Microsoft co-founder Paul Allen has died from complications of non-Hodgkin's lymphoma. He was 65 years old. At the time of his death he had a net worth of $20 billion which made him one of the 30 richest people on the planet. He was also notable for owning the Seattle Seahawks, the Portland Trail Blazers and part of the Seattle Sounders FC. During his lifetime he gave more than $2 billion to various philanthropic causes. In 2010 he signed The Giving Pledge which promised to give at least half of his fortune to charity. Rest in peace.
Paul Allen and Bill Gates met in high school while attending The Lakeside School in Washington State. Paul was two years older than Bill. Despite their two-year age gap, they became fast friends who got their start programming and hacking, thanks to the access they had to a mainframe system owned by their school. The school infamously bought what it expected would be a year's worth of time on the mainframe, only to find Allen and Gates had used up that time in just three weeks.
Soon, Allen was finding ways to sneak into computer labs and logging in as an administrator. Allen even passed himself off as a graduate student at the University of Washington so he could get in some extra programming time. Eventually, he was caught and banned from the lab. Allen and Gates pressed on however. Their big break came when they saw an article about the Altair 8000 in Popular Electronics Magazine. The computer was small and inexpensive, and was ideal for home computing. The two men got in touch with the computer's manufacturer and offered to design a programming language for the Altair 8000. That language was called BASIC, and it's development opened their eyes to the potential opportunity that existed in creating a programming language. Oh, and yes, they designed it for a computer they not only didn't own, but one they had never even seen before. Incredibly, it was a success and their language worked.
Paul Allen co-founded Microsoft with Bill Gates in 1975. It was Allen who eventually dubbed their venture "Micro-Soft". They trademarked the shortened version "Microsoft" on November 26, 1976.
When Microsoft officially incorporated in 1981, Steve Ballmer owned 8% of the company, Paul Allen owned 25% and Bill Gates owned 45%. The remaining 22% was split up among some of the luckiest people ever to join a risky young startup.
Microsoft IPO'd on March 13, 1986. At the end of the day, the company had a total market cap of $780 million. That meant Gates' 45% stake was worth $350 million. Allen's 25% stake was worth $195 million. Ballmer's 8% stake was worth $51.5 million.
As we all know, over the next 30 years Microsoft ballooned into one of the largest and most valuable companies on the planet.
As of October 2018, the company has a market cap of $825 billion. Allen's exact Microsoft stake today is not known because over time he sold off the vast majority of his shares, to the point where the company no longer needs to report his holdings.

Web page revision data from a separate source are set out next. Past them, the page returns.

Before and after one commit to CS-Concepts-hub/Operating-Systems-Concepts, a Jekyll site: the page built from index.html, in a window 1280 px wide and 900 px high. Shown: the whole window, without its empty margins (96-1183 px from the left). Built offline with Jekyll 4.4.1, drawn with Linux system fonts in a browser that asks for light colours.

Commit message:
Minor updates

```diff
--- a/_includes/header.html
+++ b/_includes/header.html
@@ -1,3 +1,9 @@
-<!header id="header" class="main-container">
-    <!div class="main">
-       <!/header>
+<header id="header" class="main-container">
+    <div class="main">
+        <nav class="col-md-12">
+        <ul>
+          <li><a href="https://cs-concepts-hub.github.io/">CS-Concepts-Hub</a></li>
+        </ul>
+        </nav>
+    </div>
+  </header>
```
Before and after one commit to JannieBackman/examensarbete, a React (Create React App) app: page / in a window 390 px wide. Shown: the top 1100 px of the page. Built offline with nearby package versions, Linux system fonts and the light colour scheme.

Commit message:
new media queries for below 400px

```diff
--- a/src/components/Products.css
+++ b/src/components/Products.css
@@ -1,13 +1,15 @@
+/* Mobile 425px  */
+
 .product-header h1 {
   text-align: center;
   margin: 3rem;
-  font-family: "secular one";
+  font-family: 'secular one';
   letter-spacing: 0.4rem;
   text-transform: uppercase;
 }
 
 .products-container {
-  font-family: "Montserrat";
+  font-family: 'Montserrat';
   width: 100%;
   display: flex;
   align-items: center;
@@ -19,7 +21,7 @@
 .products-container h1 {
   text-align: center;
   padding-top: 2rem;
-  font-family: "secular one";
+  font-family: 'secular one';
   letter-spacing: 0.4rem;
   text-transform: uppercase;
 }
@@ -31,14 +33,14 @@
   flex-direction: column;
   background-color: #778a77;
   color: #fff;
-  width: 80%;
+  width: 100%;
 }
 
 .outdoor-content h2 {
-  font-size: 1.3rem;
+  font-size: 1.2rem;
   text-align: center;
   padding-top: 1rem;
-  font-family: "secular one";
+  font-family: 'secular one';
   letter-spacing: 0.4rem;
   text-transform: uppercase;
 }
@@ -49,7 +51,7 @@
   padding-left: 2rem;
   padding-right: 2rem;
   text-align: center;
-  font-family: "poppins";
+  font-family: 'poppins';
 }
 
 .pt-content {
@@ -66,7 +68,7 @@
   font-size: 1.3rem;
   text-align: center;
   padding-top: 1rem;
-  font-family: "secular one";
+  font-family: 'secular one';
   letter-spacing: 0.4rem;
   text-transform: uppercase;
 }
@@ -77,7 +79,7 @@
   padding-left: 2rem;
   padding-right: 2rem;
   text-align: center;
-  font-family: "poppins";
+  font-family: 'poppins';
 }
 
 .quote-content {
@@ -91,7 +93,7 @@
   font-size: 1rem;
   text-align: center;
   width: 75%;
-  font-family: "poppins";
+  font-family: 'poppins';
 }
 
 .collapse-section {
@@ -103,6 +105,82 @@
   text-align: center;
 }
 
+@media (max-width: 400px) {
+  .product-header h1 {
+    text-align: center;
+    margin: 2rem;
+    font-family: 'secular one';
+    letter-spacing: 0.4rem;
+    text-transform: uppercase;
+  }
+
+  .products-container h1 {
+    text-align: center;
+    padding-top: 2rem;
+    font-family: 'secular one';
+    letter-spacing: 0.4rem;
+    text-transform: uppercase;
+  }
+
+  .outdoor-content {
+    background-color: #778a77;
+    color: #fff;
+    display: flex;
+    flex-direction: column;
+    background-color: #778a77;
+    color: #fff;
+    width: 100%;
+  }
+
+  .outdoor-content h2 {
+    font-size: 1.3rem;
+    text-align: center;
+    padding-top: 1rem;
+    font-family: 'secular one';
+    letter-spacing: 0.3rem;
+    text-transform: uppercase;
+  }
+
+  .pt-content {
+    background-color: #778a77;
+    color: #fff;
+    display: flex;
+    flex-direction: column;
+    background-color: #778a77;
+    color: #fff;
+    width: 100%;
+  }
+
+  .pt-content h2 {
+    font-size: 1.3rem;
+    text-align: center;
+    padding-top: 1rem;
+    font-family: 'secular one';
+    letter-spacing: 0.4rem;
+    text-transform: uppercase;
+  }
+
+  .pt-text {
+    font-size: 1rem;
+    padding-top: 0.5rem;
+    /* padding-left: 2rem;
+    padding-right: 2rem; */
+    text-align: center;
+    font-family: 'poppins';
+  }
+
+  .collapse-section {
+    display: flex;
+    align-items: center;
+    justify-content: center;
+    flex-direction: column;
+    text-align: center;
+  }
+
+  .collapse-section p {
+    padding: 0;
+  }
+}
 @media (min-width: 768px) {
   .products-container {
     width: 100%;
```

Paul left Microsoft in the mid 1980s after a management dispute with Bill Gates, though he stayed on the company's board of directors until 2000. Even despite his relatively early departure, his enormous wealth allowed Paul to finance an impressively lavish lifestyle. He owned the 14th biggest yacht in the world (featuring two helicopter pads, a submarine, swimming pool, music studio and basketball court), the Portland Trail Blazers of the NBA and the Seattle Seahawks of the NFL.
He owned millions of square feet of commercial real estate. In July 2018 he listed an undeveloped 122-acre plot of land in Beverly Hills for $150 million.
At the time of his death, Paul Allen's real estate portfolio included:
- 10 properties in Seattle
- A 4,000-acre Idaho ranch
- An island in the Pacific Northwest
- A Beverly Hills mansion
- A 22,000 square-foot home in Silicon Valley
- A $25 million Malibu mansion
- A $7.5 million estate in Hawaii
- A $39 million apartment across two floors in New York City
- A $30 million mansion in St. Jean Cap-Ferrat in France
- A London apartment
During his lifetime he donated more than $2 billion to charity. He was also a member of The Giving Pledge which indicates around half of his fortune will eventually be given away.
Paul never married and never had any children. It's unclear what will happen to the portion of his non-Giving Pledge fortune. We'll update if we find out.
Rest in peace Paul. You clearly lived an incredible life.